To become and remain profitable, we must succeed in developing and eventually commercializing products with significant market potential. This will require us to be successful in a range of challenging activities, including acquiring or discovering product candidates, completing preclinical testing and clinical trials of our product candidates, obtaining regulatory approval for these product candidates, and manufacturing, marketing and selling those products for which we may obtain regulatory approval. We are only in the preliminary stages of some of these activities.

To date, we have only obtained regulatory approval for TEMBEXA, and none of our product candidates have been commercialized. We may not succeed in developing additional product candidates or commercializing any product candidate. If we do not successfully develop or commercialize any product candidate, or if revenues from any products that do receive regulatory approvals are insufficient, we will not achieve profitability and our business may fail. In addition to these risks in the United States, assuming regulatory approval in other geographies, our revenues are also dependent upon the size of markets outside of the United States, as well as our ability to obtain market approval and achieve commercial success outside of the United States.

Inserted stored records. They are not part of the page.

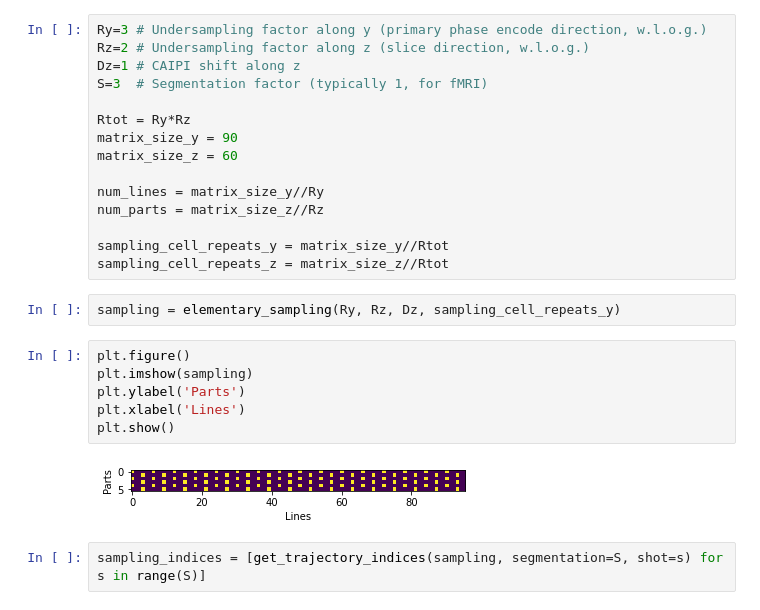
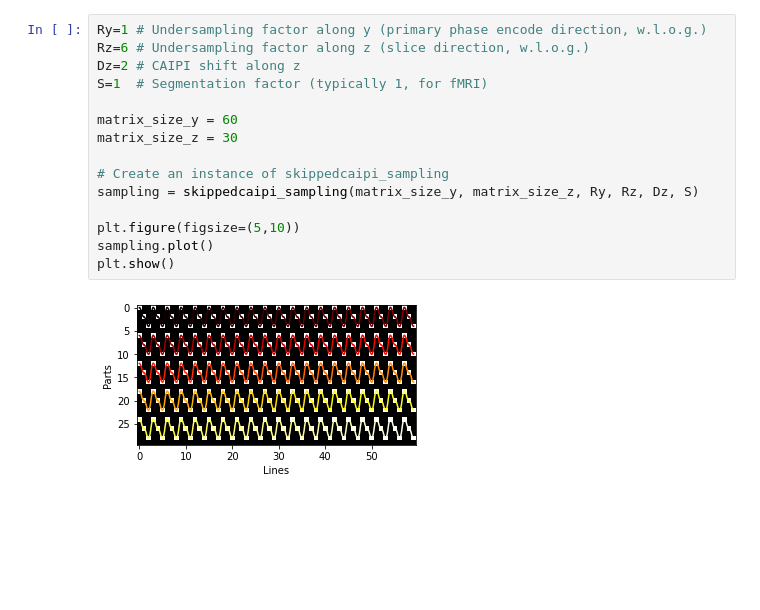
Before and after one commit to HarmonizedMRI/3DEPI, a Jupyter notebook: src/sampling/develop.ipynb, the cells around one changed output. Drawn from its saved outputs; the diff is of its cells as text; blank space fills up the shorter version.

Commit message:
Prototype skippedcaipi sampling class that could be used in a sequence.

```diff
--- a/src/sampling/develop.ipynb
+++ b/src/sampling/develop.ipynb
@@ -5,27 +87,17 @@ from skippedcaipi.skippedcaipi import elementary_sampling, get_trajectory_indice
 # %%
-Ry=3 # Undersampling factor along y (primary phase encode direction, w.l.o.g.)
-Rz=2 # Undersampling factor along z (slice direction, w.l.o.g.)
-Dz=1 # CAIPI shift along z
-S=3  # Segmentation factor (typically 1, for fMRI)
+Ry=1 # Undersampling factor along y (primary phase encode direction, w.l.o.g.)
+Rz=6 # Undersampling factor along z (slice direction, w.l.o.g.)
+Dz=2 # CAIPI shift along z
+S=1  # Segmentation factor (typically 1, for fMRI)
 
-Rtot = Ry*Rz
-matrix_size_y = 90
-matrix_size_z = 60
+matrix_size_y = 60
+matrix_size_z = 30
 
-num_lines = matrix_size_y//Ry
-num_parts = matrix_size_z//Rz
+# Create an instance of skippedcaipi_sampling
+sampling = skippedcaipi_sampling(matrix_size_y, matrix_size_z, Ry, Rz, Dz, S)
 
-sampling_cell_repeats_y = matrix_size_y//Rtot
-sampling_cell_repeats_z = matrix_size_z//Rtot
+plt.figure(figsize=(5,10))
+sampling.plot()
+plt.show()
+# %% [output]
+[figure, added]
-# %%
-sampling = elementary_sampling(Ry, Rz, Dz, sampling_cell_repeats_y)
-# %%
-plt.figure()
-plt.imshow(sampling)
-plt.ylabel('Parts')
-plt.xlabel('Lines')
-plt.show()
-# %% [output]
-[figure, removed]
-# %%
-sampling_indices = [get_trajectory_indices(sampling, segmentation=S, shot=s) for s in range(S)]
```
Also changed, not shown: parts of 4 cells of this notebook.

Even if we do achieve profitability, we may not be able to sustain or increase profitability on a quarterly or annual basis. Our failure to become and remain profitable would depress the value of our company and could impair our ability to raise capital, expand our business, diversify our product offerings or continue our operations. A decline in the value of our company could cause you to lose all or part of your investment.